-- BRIEF --
The answer is the set of lines that include "args", copied from the data below.

-- DATA FOR REVIEW --

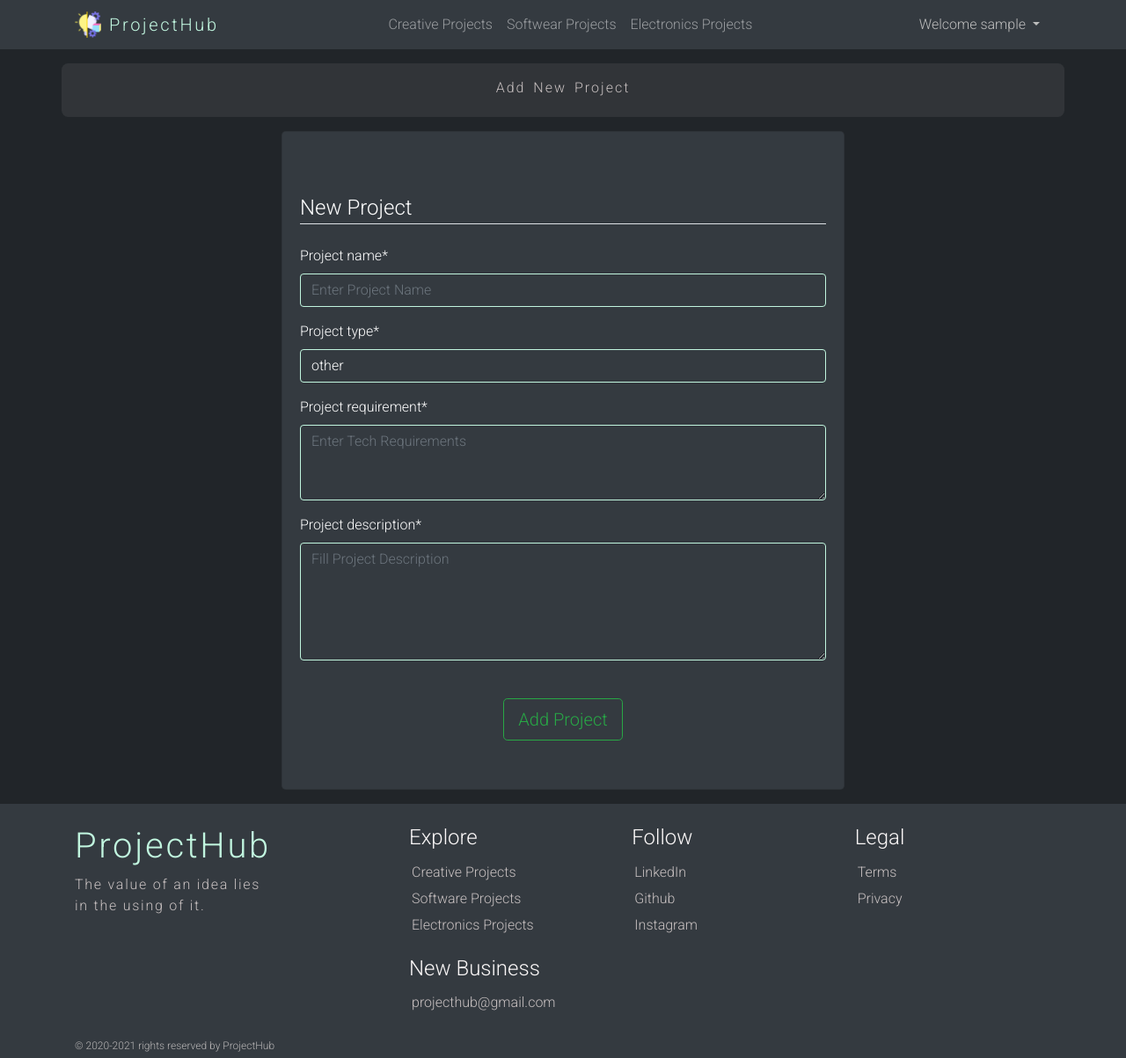
After one commit to ironsubhajit/ProjectO, a Django app: page /projects/add/new/ in a window 1280 px wide. The commit adds this page. Shown: the whole page at 88% size. Run offline with Django 3.2, Linux system fonts and the light colour scheme; the visitor is signed in with stand-in values (Sample User, id 1); some libraries are stand-ins or nearby versions.

Commit message:
add project interface added

```diff
--- /dev/null
+++ b/ProjectO/projects/forms.py
@@ -0,0 +1,63 @@
+from django import forms
+
+from .models import Post
+from django.contrib.auth.models import User
+
+
+class PostForm(forms.ModelForm):
+    """Form to add new project"""
+    class Meta:
+        model = Post
+        fields = (
+            'project_name', 'project_type', 'project_requirement',
+            'project_description'
+        )
+
+    def __init__(self, *args, **kwargs):
+        super().__init__(*args, **kwargs)
+
+        self.fields['project_name'].widget.attrs['class'] = 'bg-dark text-white'
+        self.fields['project_name'].widget.attrs['placeholder'] = 'Enter Project Name'
+
+        self.fields['project_type'].widget.attrs['class'] = 'bg-dark text-white'
+        self.fields['project_type'].widget.attrs['placeholder'] = 'eg. software or creative or electronics'
+
+        self.fields['project_requirement'].widget.attrs['class'] = 'bg-dark text-white'
+        self.fields['project_requirement'].widget.attrs['placeholder'] = 'Enter Tech Requirements'
+        self.fields['project_requirement'].widget.attrs['rows'] = 3
+
+        self.fields['project_description'].widget.attrs['class'] = 'bg-dark text-white'
+        self.fields['project_description'].widget.attrs['placeholder'] = 'Fill Project Description'
+        self.fields['project_description'].widget.attrs['rows'] = 5
+        # self.fields['author'].widget.attrs['class'] = 'bg-dark text-white'
+
+    def project_name_clean(self):
+        project_name = self.cleaned_data.get('project_name').lower()
+        return project_name
+
+    def project_type_clean(self):
+        project_type = self.cleaned_data.get('project_type').lower()
+        type_choice = ['software', 'creative', 'electronics']
+        if project_type not in type_choice:
+            project_type = "other"
+        return project_type
+
+    def project_requirement_clean(self):
+        project_requirement = self.cleaned_data('project_requirement').lower()
+        return project_requirement
+
+    def project_description_clean(self):
+        project_description = self.cleaned_data('project_description').lower()
+        return project_description
+
+    # def save(self, commit=False):
+    #     user = User
+    #     post = Post(
+    #         project_name=self.cleaned_data['project_name'],
+    #         project_type=self.cleaned_data['project_type'],
+    #         project_requirement=self.cleaned_data['project_requirement'],
+    #         project_description=self.cleaned_data['project_description'],
+    #         author=self.request.user,
+    #     )
+    #     post.save(commit=True)
+    #     return post
--- a/ProjectO/projects/templates/projects/_projects_base_template.html
+++ b/ProjectO/projects/templates/projects/_projects_base_template.html
@@ -3,7 +3,6 @@
 <!-- css -->
 {% block css_link %}
 <link rel="stylesheet" href="{% static 'ProjectO/css/projecto-master.css' %}" />
-<link rel="stylesheet" href="{% static 'projects/css/projects_app_style.css' %}">
 {% endblock %}
 
 <!-- body content -->
--- /dev/null
+++ b/ProjectO/projects/templates/projects/add_project_page.html
@@ -0,0 +1,35 @@
+{% extends "projects/_projects_base_template.html" %} {% load static %}
+{% load crispy_forms_tags %}
+
+
+<!-- css -->
+{% block css_link %}
+<link rel="stylesheet" href="{% static 'ProjectO/css/projecto-master.css' %}" />
+<link rel="stylesheet" href="{% static 'projects/css/add_new_project_form.css' %}" />
+{% endblock %}
+
+<!-- body content -->
+{% block content %}
+<div>
+  <section class="container container-fluid projecthub-intro">
+    <div class="introduction">
+      <p class="my-0">{{ "add new project"|title }}</p>
+    </div>
+  </section>
+</div>
+<div class="card_form" style="display: flex; align-items: center;">
+  <form class="mx-auto my-auto w-50" method="POST" enctype="multipart/form-data">
+    {% csrf_token %}
+    <div class="card rounded-lg text-white bg-dark w-100 form-group pt-5 pb-5">
+      <div class="card-body">
+        <legend class="border-bottom mb-4 card-title">{{ "new project"|title }}</legend>
+        {{ form|crispy }}
+      </div>
+      <div class="btn">
+        <button type="submit" class="btn btn-lg btn-outline-success">Add Project</button>
+      </div>
+    </div>
+  </form>
+</div>
+
+{% endblock %}
--- a/ProjectO/projects/urls.py
+++ b/ProjectO/projects/urls.py
@@ -8,7 +8,17 @@ from . import (
 app_name = 'projects'
 
 urlpatterns = [
-    path('creative-projects/', project_views.creative_projects, name='creative_projects'),
-    path('electronics-projects/', project_views.electronics_projects, name='electronics_projects'),
-    path('software-projects/', project_views.software_projects, name='software_projects'),
+    path('creative-projects/', project_views.creative_projects,
+         name='creative_projects'),
+    path('electronics-projects/', project_views.electronics_projects,
+         name='electronics_projects'),
+    path('software-projects/', project_views.software_projects,
+         name='software_projects'),
+    path('add/new/',
+         project_views.AddProjectView.as_view(
+             template_name='projects/add_project_page.html'
+         ),
+         name='add_new_project'
+         )
+    # path('/detail')
 ]
--- a/ProjectO/projects/views.py
+++ b/ProjectO/projects/views.py
@@ -1,6 +1,12 @@
-from django.shortcuts import render
+from django.contrib.auth.decorators import login_required
+from django.shortcuts import render, HttpResponseRedirect
+from django.contrib.auth.mixins import LoginRequiredMixin
+from django.utils.decorators import method_decorator
+
+from django.views.generic import (CreateView, DetailView)
 
 from .models import Post
+from .forms import PostForm
 
 
 def creative_projects(request):
@@ -31,3 +37,25 @@ def software_projects(request):
     }
 
     return render(request, 'projects/software_projects.html', context=context)
+
+
+class PostDetailView(DetailView):
+    model = Post
+
+
+class AddProjectView(LoginRequiredMixin, CreateView):
+    login_url = '/accounts/login'
+    redirect_field_name = '/accounts/profile/'
+
+    form_class = PostForm
+    model = Post
+
+    @method_decorator(login_required)
+    def dispatch(self, *args, **kwargs):
+        return super(AddProjectView, self).dispatch(*args, **kwargs)
+
+    def form_valid(self, form):
+        obj = form.save(commit=False)
+        obj.author = self.request.user
+        obj.save()
+        return HttpResponseRedirect(self.redirect_field_name)
--- /dev/null
+++ b/ProjectO/static/projects/css/add_new_project_form.css
@@ -0,0 +1,6 @@
+.form-control{
+    border-color: #c1f6df;
+}
+.form-control:focus{
+    border-color: #c1f6df;
+}
--- a/ProjectO/templates/ProjectO/_navbar.html
+++ b/ProjectO/templates/ProjectO/_navbar.html
@@ -40,6 +40,10 @@
                             <a class="dropdown__link" href="{% url 'accounts:update_profile' %}">Edit Profile
                             </a>
                         </li>
+                        <li class="dropdown-item">
+                            <a class="dropdown__link" href="{% url 'projects:add_new_project' %}">Add Project
+                            </a>
+                        </li>
                         {% if user.is_superuser %}
                         <li class="dropdown-item">
                             <a class="dropdown__link" href="{% url 'admin:index' %}">Admin Panel
```
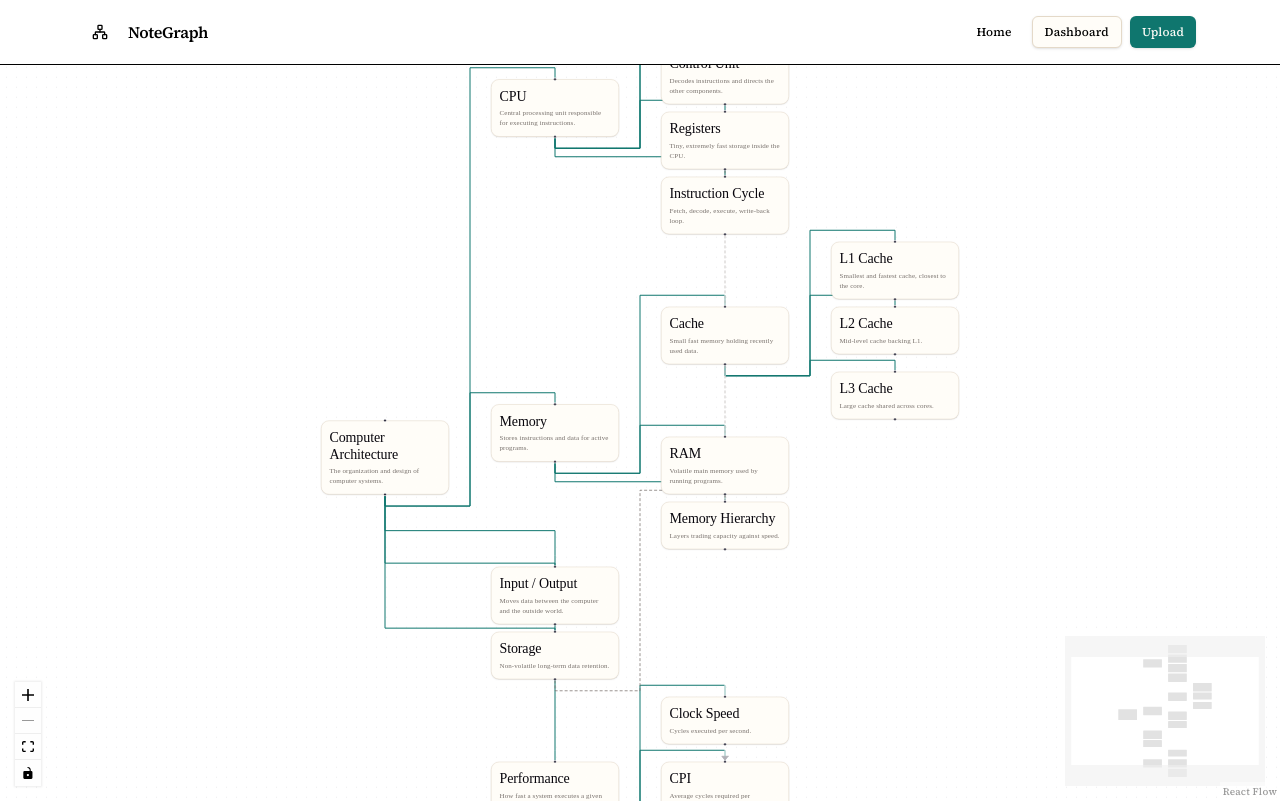
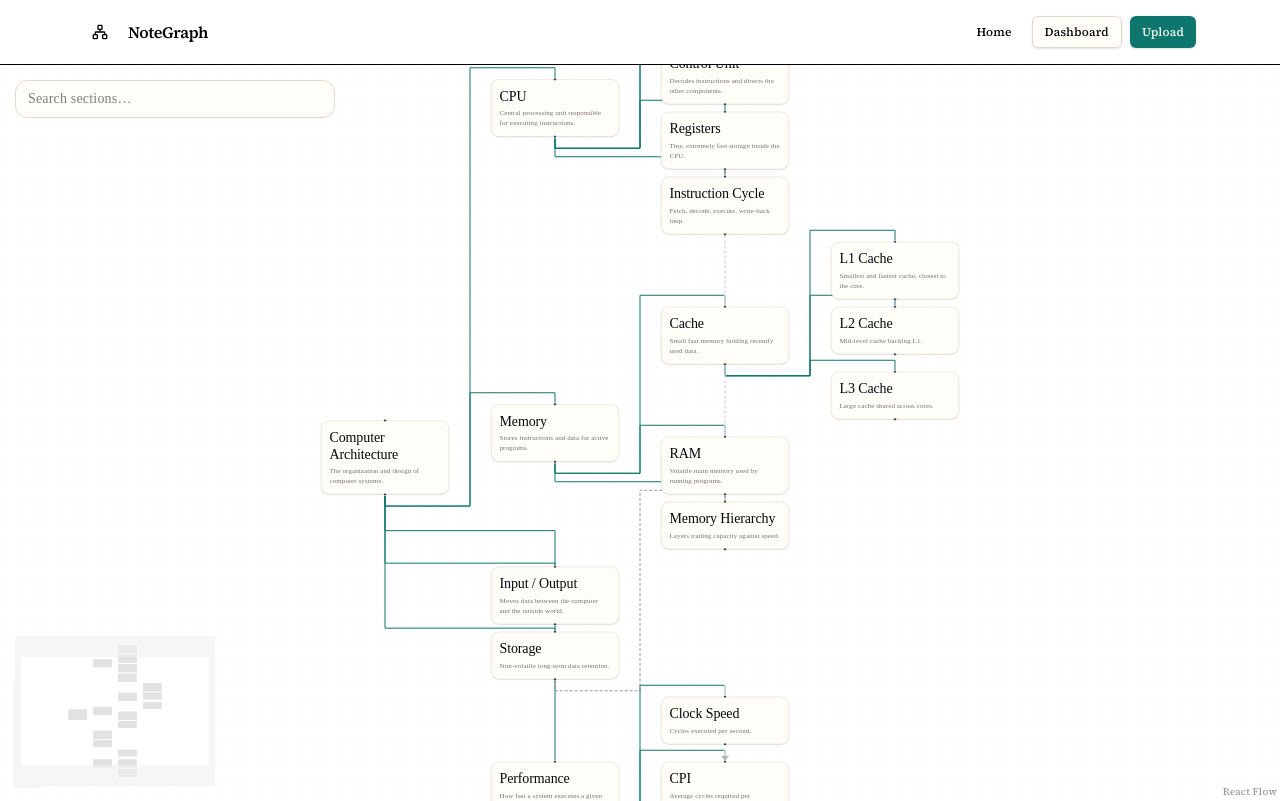
Before and after one commit to jacobgale21/Notes_App, a React (Vite) app: page /graph in a window 1280 px wide. Built offline with nearby package versions, Linux system fonts and the light colour scheme.

Commit message:
Add search for nodes and fitView for focus

```diff
--- /dev/null
+++ b/src/components/UI/Graph/GraphSearch.tsx
@@ -0,0 +1,51 @@
+import type { NoteGraph, Node } from "../../../data/types";
+import { useState } from "react";
+
+function matches(node: Node, q: string) {
+  const hay =
+    `${node.title} ${node.description} ${node.content.join(" ")}`.toLowerCase();
+  return hay.includes(q);
+}
+
+export default function GraphSearch({
+  graph,
+  onPick,
+}: {
+  graph: NoteGraph;
+  onPick: (id: string) => void;
+}) {
+  const [query, setQuery] = useState("");
+  const q = query.trim().toLowerCase();
+  const results =
+    q.length === 0 ? [] : graph.nodes.filter((n) => matches(n, q)).slice(0, 8);
+
+  return (
+    <div className="relative w-full max-w-md">
+      <input
+        value={query}
+        onChange={(e) => setQuery(e.target.value)}
+        placeholder="Search sections…"
+        className="w-full rounded-xl border border-line bg-card px-3 py-2 text-sm"
+      />
+      {results.length > 0 && (
+        <ul className="absolute top-full z-10 mt-1 w-full overflow-hidden rounded-xl border border-line bg-card shadow-lg">
+          {results.map((n) => (
+            <li key={n.id}>
+              <button
+                type="button"
+                className="flex w-full flex-col items-start px-3 py-2 text-left hover:bg-paper"
+                onClick={() => {
+                  onPick(n.id);
+                  setQuery("");
+                }}
+              >
+                <span className="text-sm text-ink">{n.title}</span>
+                <span className="text-xs text-muted">{n.description}</span>
+              </button>
+            </li>
+          ))}
+        </ul>
+      )}
+    </div>
+  );
+}
--- a/src/components/UI/Graph/Inspector.tsx
+++ b/src/components/UI/Graph/Inspector.tsx
@@ -18,7 +18,13 @@ const studyOptions = [
   },
 ];
 
-export default function Inspector({ node }: { node: Node }) {
+export default function Inspector({
+  node,
+  focusNode,
+}: {
+  node: Node;
+  focusNode: (id: string) => void;
+}) {
   const relatedTopics = getRelatedTopics(node);
   return (
     <AnimatePresence>
@@ -57,7 +63,11 @@ export default function Inspector({ node }: { node: Node }) {
           {relatedTopics.length
             ? relatedTopics.map((topic) => {
                 return (
-                  <span className="text-sm text-muted shadow-sm rounded-md px-2 py-1 bg-paper">
+                  <span
+                    key={topic}
+                    className="text-sm text-muted shadow-sm rounded-md px-2 py-1 bg-paper cursor-pointer"
+                    onClick={() => focusNode(topic)}
+                  >
                     {topic}
                   </span>
                 );
--- a/src/components/UI/Graph/NotesCanvas.tsx
+++ b/src/components/UI/Graph/NotesCanvas.tsx
@@ -5,6 +5,7 @@ import {
   MiniMap,
   useNodesState,
   useEdgesState,
+  Panel,
 } from "@xyflow/react";
 import { useMemo } from "react";
 import { NodeNode } from "./SectionNodes";
@@ -12,6 +13,8 @@ import { toFlow } from "../../../lib/toFlow";
 import { layoutGraph } from "../../../lib/layout";
 import type { NodeKind, NoteGraph } from "../../../data/types";
 import Inspector from "./Inspector";
+import { useReactFlow } from "@xyflow/react";
+import GraphSearch from "./GraphSearch";
 
 const nodeTypes: Record<NodeKind, typeof NodeNode> = {
   root: NodeNode,
@@ -28,6 +31,8 @@ export function NotesCanvas({
   onSelect: (id: string | null) => void;
   selectedId: string | null;
 }) {
+  const { fitView } = useReactFlow();
+
   const layout = useMemo(() => layoutGraph(graph), [graph]);
   const { nodes: initialNodes, edges: initialEdges } = useMemo(
     () => toFlow(graph, layout),
@@ -37,6 +42,17 @@ export function NotesCanvas({
   const [edges, , onEdgesChange] = useEdgesState(initialEdges);
   const selectedNode = graph.nodes.find((n) => n.id === selectedId) ?? null;
 
+  function focusNode(id: string) {
+    onSelect(id);
+    window.requestAnimationFrame(() => {
+      fitView({
+        nodes: [{ id }],
+        padding: 0.5,
+        duration: 400,
+        maxZoom: 1.25,
+      });
+    });
+  }
   return (
     <div className="flex h-full min-h-0 w-full">
       <div className="relative min-h-0 min-w-0 flex-1">
@@ -51,12 +67,15 @@ export function NotesCanvas({
           fitView
           className="h-full w-full"
         >
+          <Panel position="top-left" className="nodrag nopan w-80">
+            <GraphSearch graph={graph} onPick={focusNode} />
+          </Panel>
           <Background />
           <Controls />
-          <MiniMap />
+          <MiniMap position="bottom-left" />
         </ReactFlow>
       </div>
-      {selectedNode && <Inspector node={selectedNode} />}
+      {selectedNode && <Inspector node={selectedNode} focusNode={focusNode} />}
     </div>
   );
 }
--- a/src/lib/toFlow.ts
+++ b/src/lib/toFlow.ts
@@ -25,12 +25,6 @@ export function toFlow(graph: NoteGraph, layout: Positioned) {
     position: layout[node.id] ?? { x: 0, y: 0 }, // later: dagre layout
     data: node, // passed into SectionNode as data
   }));
-  //   const subsectionNodes = subsections.map((subsection, i) => ({
-  //     id: subsection.id,
-  //     type: "subsection", // must match nodeTypes key
-  //     position: { x: 0, y: i * 180 }, // later: dagre layout
-  //     data: subsection, // passed into SubsectionNode as data
-  //   }));
   const edges = graph.edges.map((r) => ({
     id: r.id,
     source: r.source,
```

-- EXERCISE SOLUTION --
+    def __init__(self, *args, **kwargs):
+        super().__init__(*args, **kwargs)
+    def dispatch(self, *args, **kwargs):
+        return super(AddProjectView, self).dispatch(*args, **kwargs)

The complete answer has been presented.